(Data supplied):
━━━
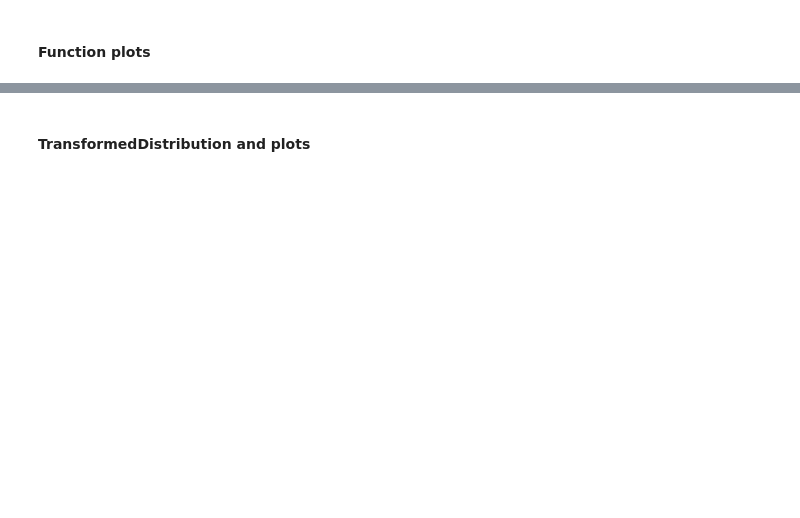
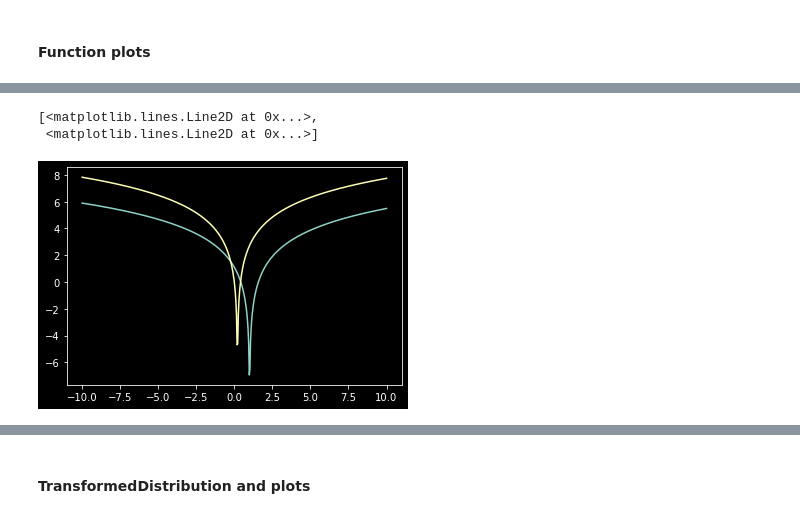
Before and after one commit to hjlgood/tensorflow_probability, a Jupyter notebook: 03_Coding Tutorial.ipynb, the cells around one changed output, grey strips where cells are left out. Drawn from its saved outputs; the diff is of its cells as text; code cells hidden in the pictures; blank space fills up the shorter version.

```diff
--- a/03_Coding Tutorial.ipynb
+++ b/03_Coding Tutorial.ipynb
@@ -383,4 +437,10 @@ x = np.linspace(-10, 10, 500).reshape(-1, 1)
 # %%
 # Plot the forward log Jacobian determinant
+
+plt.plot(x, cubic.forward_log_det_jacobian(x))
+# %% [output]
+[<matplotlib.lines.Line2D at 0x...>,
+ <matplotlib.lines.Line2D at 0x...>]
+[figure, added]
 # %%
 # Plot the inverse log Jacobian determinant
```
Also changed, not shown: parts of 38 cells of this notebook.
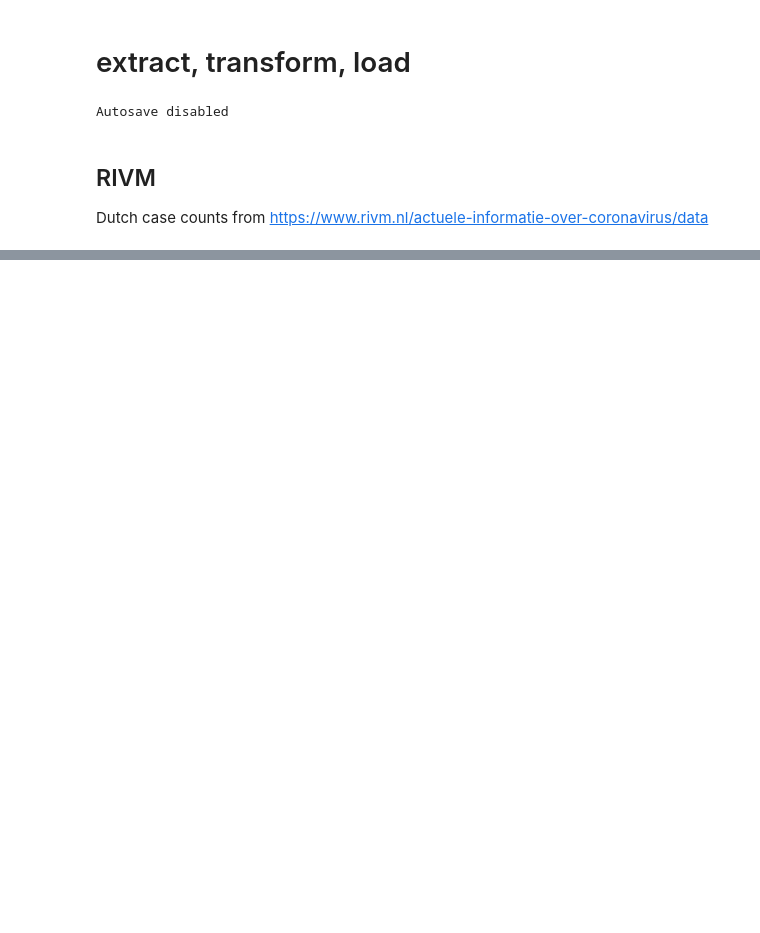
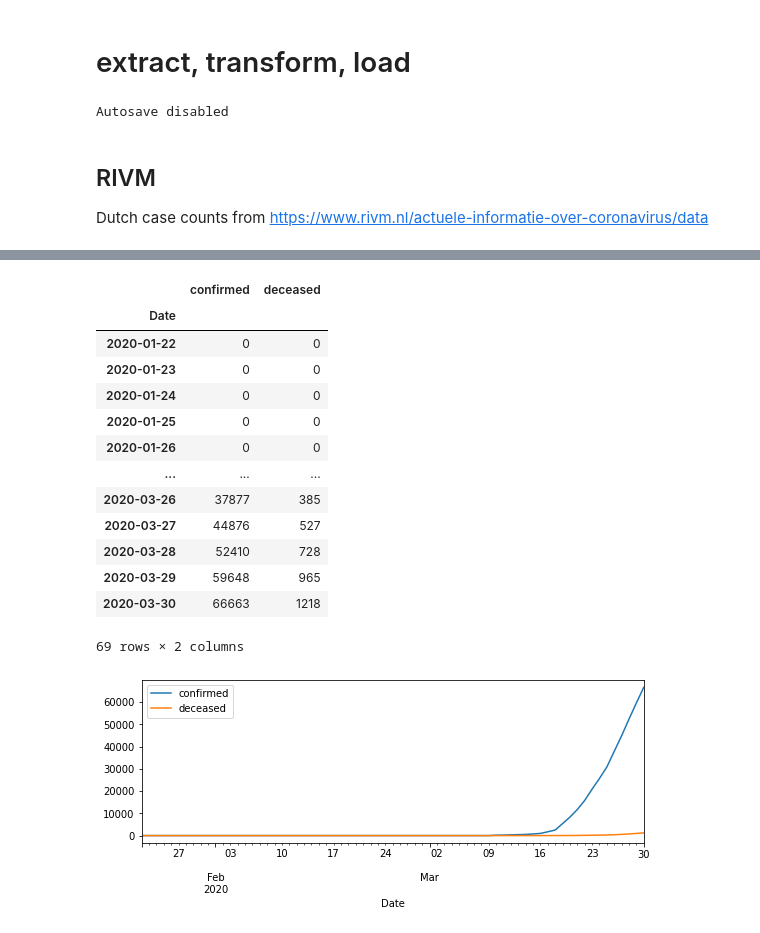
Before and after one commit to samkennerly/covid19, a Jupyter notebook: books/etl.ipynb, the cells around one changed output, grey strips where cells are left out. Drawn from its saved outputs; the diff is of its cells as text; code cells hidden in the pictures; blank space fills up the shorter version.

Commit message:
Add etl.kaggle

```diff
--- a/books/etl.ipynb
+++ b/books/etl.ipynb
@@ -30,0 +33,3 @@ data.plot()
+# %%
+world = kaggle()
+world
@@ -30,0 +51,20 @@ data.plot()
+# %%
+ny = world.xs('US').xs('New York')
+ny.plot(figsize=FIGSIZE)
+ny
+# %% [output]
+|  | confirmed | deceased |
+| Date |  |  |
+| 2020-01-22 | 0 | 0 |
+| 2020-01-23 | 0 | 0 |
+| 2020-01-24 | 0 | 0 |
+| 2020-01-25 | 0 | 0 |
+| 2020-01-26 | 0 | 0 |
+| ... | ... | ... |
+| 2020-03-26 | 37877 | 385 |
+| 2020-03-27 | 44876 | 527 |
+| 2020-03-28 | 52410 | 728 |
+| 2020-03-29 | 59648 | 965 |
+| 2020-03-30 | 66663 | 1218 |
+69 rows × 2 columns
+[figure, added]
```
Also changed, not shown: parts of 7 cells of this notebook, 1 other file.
━━━
(Problem): Work out how many lines above contain "world"; write only the number.

(Exercise result): 3